      Sometimes conquering a specific 5% of total users means selling way more than 5% of the total market value. This is very clear on the beer market, I'm not sure about the automotive business. What I do know is that F1 racing has an impact on what may turn up on production cars some years later. If a company delivers an electric car that has extra performance compared to the usual suspects in the high-performance segment: Porsche, Ferrari, Lamborghini, BMW... they have a chance to get the attention of the people who are more willing to invest in bringing the tech to other market segments. Besides, all high performance vehicles put together might have a larger impact on emissions than a lot of regular cars. Selling these cars for more than what a house costs may be a first step in a desirable direction.
    • by Zobeid (314469) on Sunday April 08, 2007 @05:58PM (#18658371)
      By your line of reasoning, Porsche, Ferrari and Lamborghini should have gone out of business decades ago, since "nobody" can afford those cars, and they clearly require "much more development before anyone will be interested".
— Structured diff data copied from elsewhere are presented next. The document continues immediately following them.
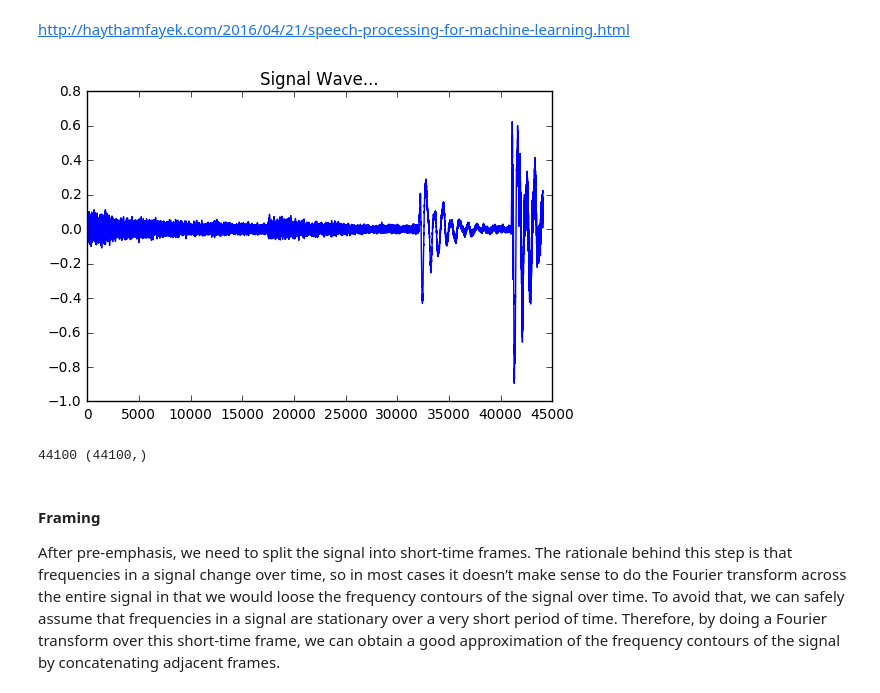
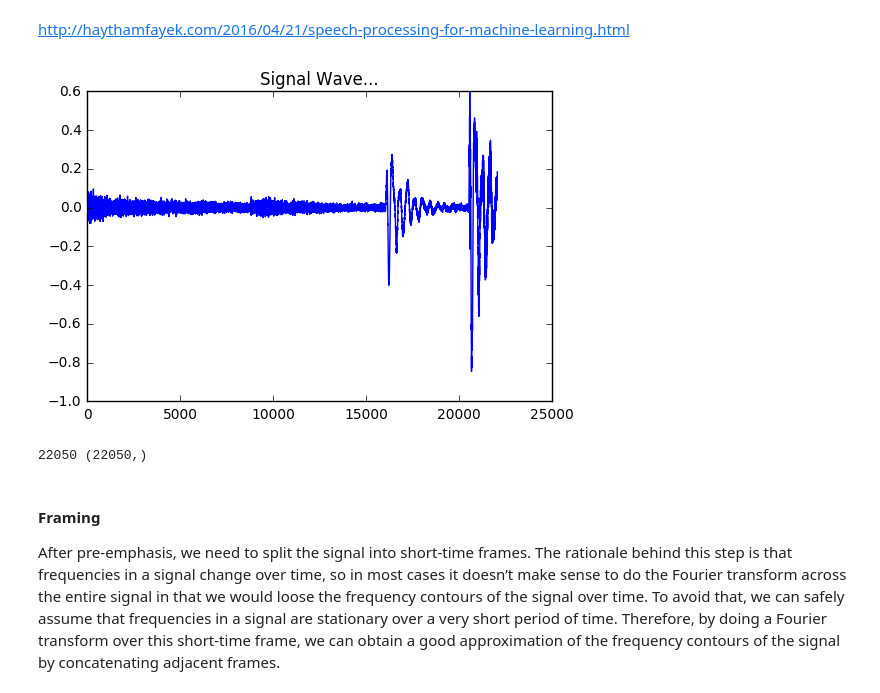
Before and after one commit to conceptacid/mir3, a Jupyter notebook: MFCC.ipynb, the cells around one changed output. Saved outputs shown, nothing was run; the diff lists cells and outputs as text; code cells hidden in the pictures.

```diff
--- a/MFCC.ipynb
+++ b/MFCC.ipynb
@@ -13,37 +13,37 @@ import matplotlib.pyplot as plt
 from scipy.fftpack import dct
 %matplotlib inline
 # %%
-ffile = 'audio/drums.wav'
+ffile = 'audio/_drums.wav'
 sample_rate, signal = wave.read(ffile)
 
 
 #f0 = 440         # Compute the STFT of a 440 Hz sinusoid
 #sample_rate = 8000        # sampled at 8 kHz
 #T = 5            # lasting 5 seconds
 # Create test signal and STFT.
 #t = scipy.linspace(0, T, T*fs, endpoint=False)
 #signal = scipy.sin(2*scipy.pi*f0*t)
 
 #sample_rate, signal = scipy.io.wavfile.read('OSR_us_000_0010_8k.wav')  # File assumed to be in the same directory
 #signal = signal[0:int(3.5 * sample_rate)]
 
 
 
 
 
 mx = max(signal.min(), signal.max(), key=abs)
 signal = signal/(mx + 1e-08)
 
 signal = signal[int(10 * sample_rate):int(11 * sample_rate)]
 
 plt.figure(1)
 plt.title('Signal Wave...')
 plt.plot(signal)
 plt.show()
 print( sample_rate, signal.shape)
 # %% [output]
-[figure, old version]
+[figure, new version]
-44100 (44100,)
+22050 (22050,)
 # %% [markdown]
 <h4>Framing</h4>
 <p>After pre-emphasis, we need to split the signal into short-time frames. The rationale behind this step is that frequencies in a signal change over time, so in most cases it doesn’t make sense to do the Fourier transform across the entire signal in that we would loose the frequency contours of the signal over time. To avoid that, we can safely assume that frequencies in a signal are stationary over a very short period of time. Therefore, by doing a Fourier transform over this short-time frame, we can obtain a good approximation of the frequency contours of the signal by concatenating adjacent frames.</p>
```
Also changed, not shown: parts of 4 cells of this notebook, 7 other files.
      Yet, somehow those companies manage to stay in business. I wonder how that is possible?
      • by BoberFett (127537) on Sunday April 08, 2007 @06:08PM (#18658437)
        Did you even read the GP? He didn't say anything about companies going out of business. He said nobody will buy them, which is true. What percentage of the market does Lamborghini have? 0.001%? If you really think that electric cars having that kind of market share will help reduce carbon emissions, I'm not sure if there's any hope for you.
        • by Zobeid (314469) on Sunday April 08, 2007 @06:25PM (#18658563)
          Did you even read my post? I never said anything about reducing carbon emissions, and neither did the poster who I was replying to, and neither did the original article as far as I noticed. I personally think global warming is a big scam, it doesn't even interest me.

          So. . . He says nobody will buy them. That's demonstrably untrue, since over 350 people have already put down deposits to reserve Tesla Roadsters. In the world where I live, nobody means nobody, it doesn't mean 350 people. I don't know what Laborghini's market share is, I'm sure it's quite small in the total global car marketplace. I'm also sure it's not zero. Common sense would tell you, you can't have a car company that doesn't sell any cars -- not for long, anyhow.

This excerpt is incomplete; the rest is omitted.